Senior Government officials, prominent politicians and business people have been implicated in a case in which a local firm reportedly imported 37 million litres of fuel worth millions of dollars for resale on the pretext that it was meant for the Zimbabwe Defense Industries.
Glow Petroleum, which distributed the fuel to its service stations countrywide, is believed to have defrauded the Government of more than $13 million over the past six months by evading customs duty and other charges.
Company director Mr Aaron Chinhara and one of his managers who has not been named, were last week picked for questioning.
Sources close to the investigations said yesterday that the politicians and businesspeople (names supplied) were working with Chinhara, one of the MDC-T rebels who contested the Redcliff seat during the July 31, 2013 harmonised elections as an independent candidate.
As investigations intensify, is has emerged that three of the company’s trucks loaded with fuel were dumped at two service stations in Southerton and along Simon Mazorodze Road in Harare.
Chinhara and some of his managers are assisting police with investigations.
Although finer details of the investigations were not available as of last night, The Herald understands that the net was closing in on some senior Government ministers and other officials in the chain.
Police last week received a tip-off and raided some of the company’s premises in and around the capital.
Police national spokesperson Senior Assistant Commissioner Charity Charamba yesterday said she was yet to receive the report from investigating officers.
ZDI board chairperson Retired Colonel Tshinga Dube, could not be reached on his mobile phone yesterday.
Last week, one of the drivers at the company was allegedly forced to abandon his tanker at a service station in Southerton after he was cornered by detectives.
The driver wanted to offload the fuel when detectives received a tip-off about the consignment.
Several trucks have since been impounded by police after being abandoned by drivers as investigations continue.
The fuel scam came to light following a price war in Gwanda that saw Glow Petroleum selling its fuel at significantly lower prices compared to other service stations whose prices were almost uniform.
Gwanda town has four filling stations that charge more or less the same price.
Petrol costs between $1,50 and $1,54 per litre, while the diesel price ranges from $1,37 to $1,42.
It is reported that trouble started when Glow Petroleum service station sold petrol for $1,46 per litre and diesel at $1,36 per litre.
In one instance it is reported that Glow Petroleum reduced its prices to $1,30 per litre for petrol and $1,18 per litre for diesel as it sought to outdo competitors such as Zuva Petroleum that had begun to slash prices to attract more customers in face of the competition induced by the former’s pricing.

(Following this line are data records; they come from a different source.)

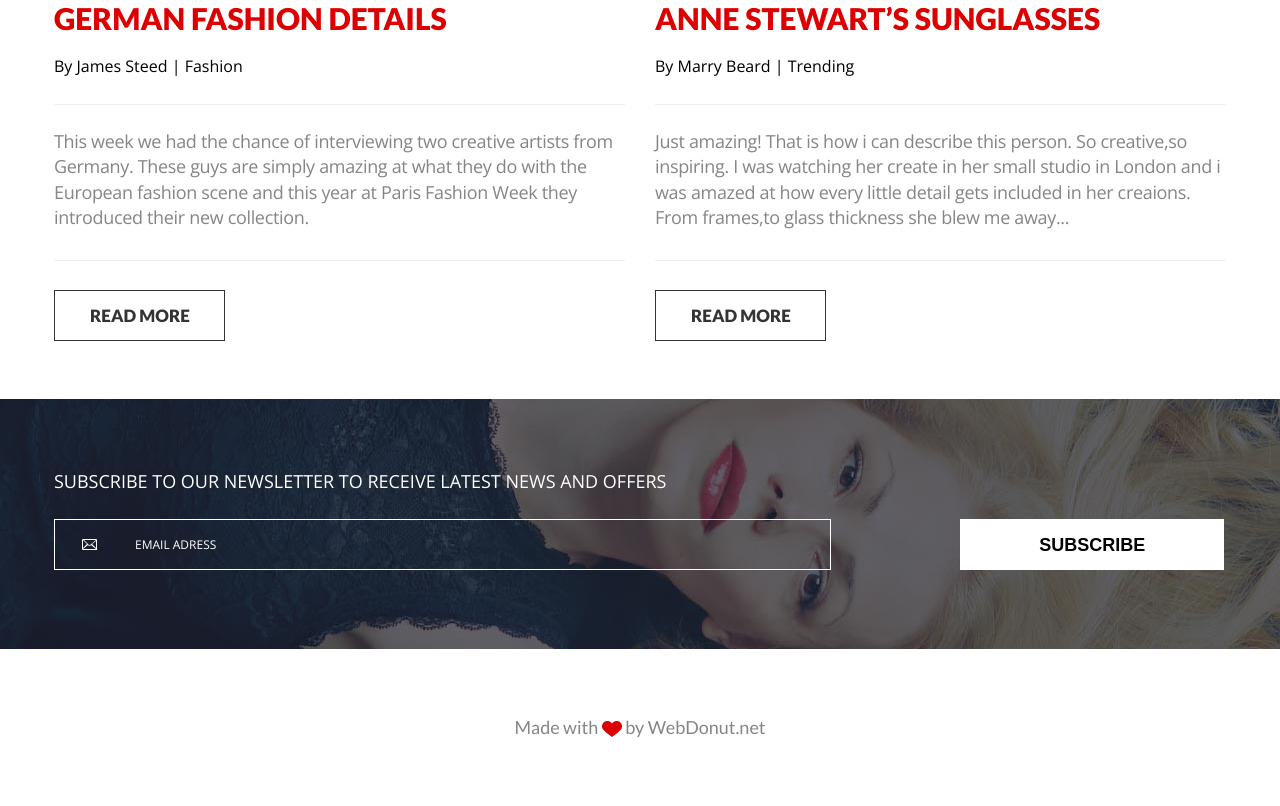
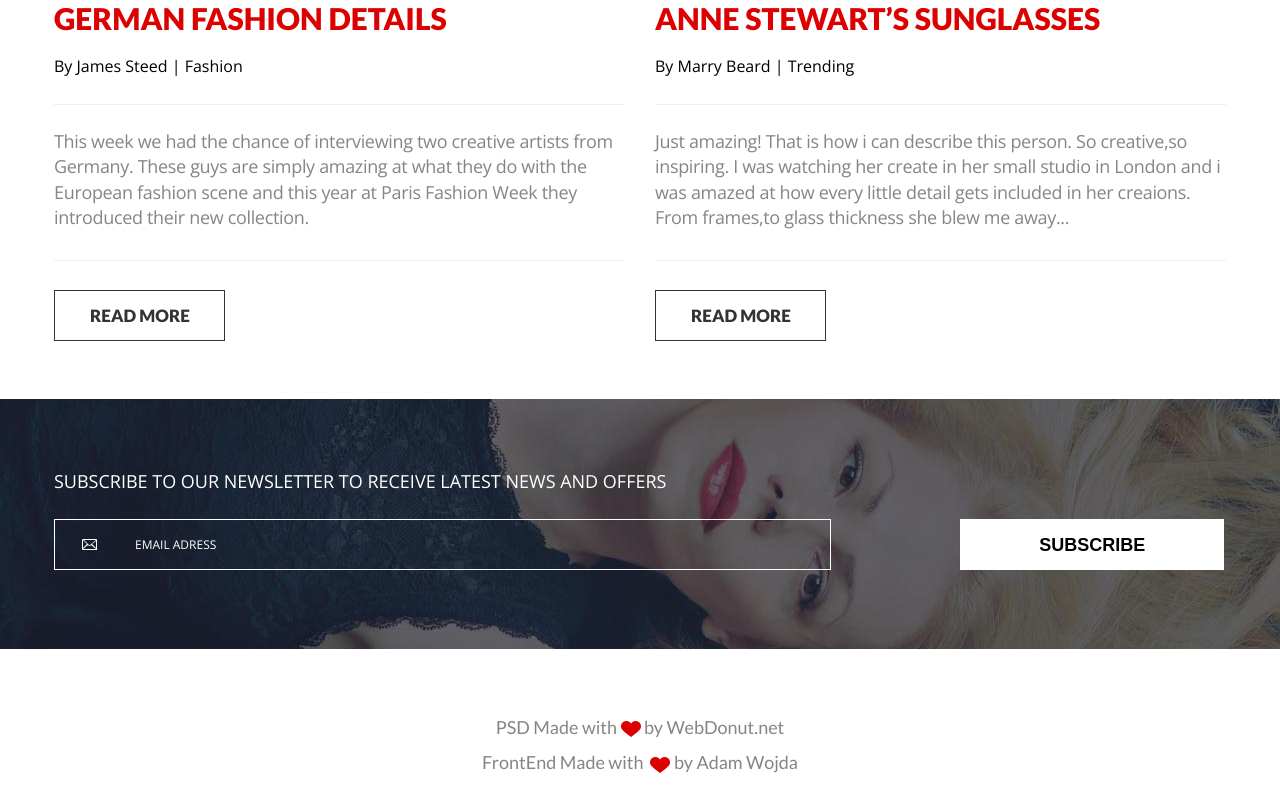
Before and after one commit to AdamWojda/24_web_dev_chalange, a website: page index.html in a window 1280 px wide. Shown: the part 3419-4225 px from the top of the page. Before the commit the page ends 4189 px from the top, so only its background shows below. Drawn offline with nearby package versions, Linux system fonts and the light colour scheme.

Commit message:
Footer Change

```diff
--- a/index.html
+++ b/index.html
@@ -784,7 +784,9 @@
 
             <div class="m-footer">
 
-                <p class="m-footer__text">Made with <span class="m-footer__heart"></span> by WebDonut.net</p>
+                <p class="m-footer__text">PSD Made with <span class="m-footer__heart"></span> by WebDonut.net</p><br />
+
+                <p class="m-footer__text">FrontEnd Made with &nbsp;<span class="m-footer__heart"></span> by Adam Wojda</p>
 
             </div>
 
```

This raised the ire of other operators in the sector who sought to establish how Glow could reduce prices that much given the procurement prices and attendant costs.
It was then allegedly discovered that the firm was clandestinely importing fuel, prompting the police to launch an investigation.